David Cameron on the campaign trail with Labour mayor of London Sadiq Khan
Whatever the result of this week’s vote on the United Kingdom’s place in Europe, one man will emerge from the ruins of this referendum with his reputation in tatters.
David Cameron, for it is he, will either have been responsible for the single biggest disaster in British politics since Sir Anthony Eden engineered the invasion of Suez; or he will be the man who put the future of the United Kingdom, and its place in the world, in mortal danger.
Win or lose, he is a busted flush. He will go down in history as a spineless and weak prime minister who chose the path of political opportunism rather than principle.
He has pretentions to be the leader of ‘One Nation’; instead he has opened up rifts in the body politic that will take generations to heal.
Cameron’s culpability is manifold. First off, he should not have conceded the referendum. Across the political spectrum there is broad consensus that we are better in Europe than out of it. His duty as prime minister – an office that transcends party – is to act for the greater good. He should have managed this critical political issue by building and maintaining that cross-party consensus. True he had the irritation of the unreconstructed hard right – a block of MPs who have consistently opposed Britain in Europe. But nothing will ever satisfy them. They are bullies and the only way to deal with bullies is to see them down.
Cameron, a party apparatchik for most of his adult life, chose to kick the hard right problem down the road rather than confront his opponents head on. In doing so he allowed them time to lay a trap, and into it he has naively walked.

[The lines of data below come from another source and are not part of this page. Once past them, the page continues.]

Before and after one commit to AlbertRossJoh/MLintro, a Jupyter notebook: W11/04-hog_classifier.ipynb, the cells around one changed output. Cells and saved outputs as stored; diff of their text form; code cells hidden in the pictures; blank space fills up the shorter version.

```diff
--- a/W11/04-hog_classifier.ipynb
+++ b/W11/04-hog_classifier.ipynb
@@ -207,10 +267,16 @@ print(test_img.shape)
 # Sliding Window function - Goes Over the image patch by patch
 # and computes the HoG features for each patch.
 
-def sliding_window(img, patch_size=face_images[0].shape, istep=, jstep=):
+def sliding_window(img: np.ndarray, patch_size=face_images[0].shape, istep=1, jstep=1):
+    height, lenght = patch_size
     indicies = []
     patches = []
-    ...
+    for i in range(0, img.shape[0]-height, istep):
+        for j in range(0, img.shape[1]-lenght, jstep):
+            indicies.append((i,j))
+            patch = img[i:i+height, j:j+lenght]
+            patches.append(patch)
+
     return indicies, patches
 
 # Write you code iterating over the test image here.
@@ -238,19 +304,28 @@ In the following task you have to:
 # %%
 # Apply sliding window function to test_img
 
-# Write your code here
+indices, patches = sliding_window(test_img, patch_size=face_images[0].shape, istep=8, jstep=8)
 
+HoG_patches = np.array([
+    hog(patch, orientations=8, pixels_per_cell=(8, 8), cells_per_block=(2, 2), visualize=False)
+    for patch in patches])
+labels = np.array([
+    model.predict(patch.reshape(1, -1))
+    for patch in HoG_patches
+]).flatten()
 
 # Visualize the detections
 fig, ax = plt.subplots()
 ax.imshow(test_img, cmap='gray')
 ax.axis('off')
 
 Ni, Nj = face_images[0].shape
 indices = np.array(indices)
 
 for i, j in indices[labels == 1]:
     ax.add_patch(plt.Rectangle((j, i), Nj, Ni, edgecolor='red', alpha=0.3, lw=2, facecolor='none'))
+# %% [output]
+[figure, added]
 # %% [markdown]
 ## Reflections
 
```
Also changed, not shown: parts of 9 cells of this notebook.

His second mistake was to set too high the expectations of his renegotiation with Europe. He talked big, he made much of his own Euro-scepticism, he made much of his red lines. If he had come back with Angela Merkel’s head on a plate it would not have lived up to the promises he made. Even those of us who vehemently support continued membership of the European Union know that he came back with his nakedness covered by a fig leaf. His opponents see his embarrassment all too well.
And then we turn to the referendum debate itself. Here it was to be hoped that reason would prevail. The arguments for continued membership – social, economic and philosophical – are unassailable. After centuries of warfare, the European Union has provided an unprecedented period of peace and stability. Not only have countries flourished economically (even in the face of the recent financial crisis) but wealth has spread to areas – including in this country – that were incapable of lifting themselves out of poverty.

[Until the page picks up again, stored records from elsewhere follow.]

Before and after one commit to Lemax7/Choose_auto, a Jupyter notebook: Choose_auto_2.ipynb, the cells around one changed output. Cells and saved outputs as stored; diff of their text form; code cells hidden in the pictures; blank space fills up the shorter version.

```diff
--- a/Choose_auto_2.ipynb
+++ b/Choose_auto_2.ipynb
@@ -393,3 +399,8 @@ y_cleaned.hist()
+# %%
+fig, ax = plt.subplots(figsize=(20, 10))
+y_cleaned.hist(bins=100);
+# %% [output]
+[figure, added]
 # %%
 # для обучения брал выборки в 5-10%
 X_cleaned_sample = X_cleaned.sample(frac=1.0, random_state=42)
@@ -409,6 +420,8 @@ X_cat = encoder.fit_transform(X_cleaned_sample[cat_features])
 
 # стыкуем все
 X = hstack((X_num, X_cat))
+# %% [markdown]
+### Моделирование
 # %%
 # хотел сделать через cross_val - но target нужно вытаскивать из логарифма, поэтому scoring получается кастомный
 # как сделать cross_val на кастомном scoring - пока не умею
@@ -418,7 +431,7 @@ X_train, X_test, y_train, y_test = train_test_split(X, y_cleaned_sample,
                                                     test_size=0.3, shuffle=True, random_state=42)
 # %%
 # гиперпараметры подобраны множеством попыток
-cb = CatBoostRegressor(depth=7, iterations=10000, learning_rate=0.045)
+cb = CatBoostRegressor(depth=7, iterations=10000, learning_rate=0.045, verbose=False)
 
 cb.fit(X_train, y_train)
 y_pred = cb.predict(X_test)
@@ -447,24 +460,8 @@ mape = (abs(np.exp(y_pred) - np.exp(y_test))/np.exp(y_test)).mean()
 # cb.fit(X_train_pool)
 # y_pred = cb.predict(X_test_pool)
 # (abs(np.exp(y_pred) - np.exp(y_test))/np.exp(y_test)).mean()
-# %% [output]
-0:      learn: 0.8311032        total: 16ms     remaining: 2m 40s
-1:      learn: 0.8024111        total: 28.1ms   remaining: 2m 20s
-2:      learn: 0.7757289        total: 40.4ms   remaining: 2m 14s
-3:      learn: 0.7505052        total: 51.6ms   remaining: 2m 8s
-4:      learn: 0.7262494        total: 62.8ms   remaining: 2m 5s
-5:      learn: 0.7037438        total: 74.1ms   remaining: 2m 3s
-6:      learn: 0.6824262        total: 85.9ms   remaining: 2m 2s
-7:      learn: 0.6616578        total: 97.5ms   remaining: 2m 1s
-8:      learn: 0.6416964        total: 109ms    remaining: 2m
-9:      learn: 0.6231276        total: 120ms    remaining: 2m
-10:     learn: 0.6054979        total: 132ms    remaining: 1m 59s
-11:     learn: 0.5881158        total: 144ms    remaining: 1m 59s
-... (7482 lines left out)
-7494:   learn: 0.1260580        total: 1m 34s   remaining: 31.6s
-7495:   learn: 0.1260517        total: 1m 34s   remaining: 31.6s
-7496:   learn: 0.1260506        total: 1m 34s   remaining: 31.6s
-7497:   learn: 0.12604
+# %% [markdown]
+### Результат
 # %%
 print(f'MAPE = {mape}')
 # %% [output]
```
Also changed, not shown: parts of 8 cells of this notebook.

But few of those arguments have been made during the course of this debate. The political discussion has been more about the future of the Tory Party rather than the future of the United Kingdom in Europe. We have had lies, damned lies and Brexit statistics; the race card has been played in the most divisive way; blind prejudice has been presented as fact.
The referendum has been run like an extension of the Oxford Union – varsity chums ragging one another and scoring cheap debating points by being loose with the truth.
But this is not play-acting. The matters at stake here are the stuff of real life. Whether we will have enough jobs, whether we will have the resources for health and social care, whether we will be able to bring the collective will of hundreds of millions of Europeans to bear on the global challenges we face.
Yes Europe needs reformed; yes its leadership has become disconnected from the people they serve; yes it could do more to improve the lives of its citizens. But much the same could be said for Westminster; indeed much the same could be said for Stormont, and in Northern Ireland no-one is more than an hour-and-a-half from the centre of power.
But the best way of getting the best out of Europe is by being in it: making compelling arguments for change, building consensus, working with fellow Europeans to improve the lives of people in all our communities.
When he connived in the invasion of Suez Anthony Eden was a sick man and drugged up to the eyeballs. Cameron has no such excuse. The unintended consequences of his political gamesmanship could result in the return of the Irish border, the disintegration of the United Kingdom, and the decline and fall of the European dream – a bad day at the office indeed.
Whatever the outcome of the vote, Cameron should go.
- A version of this article appeared in The Irish News on June 16 2016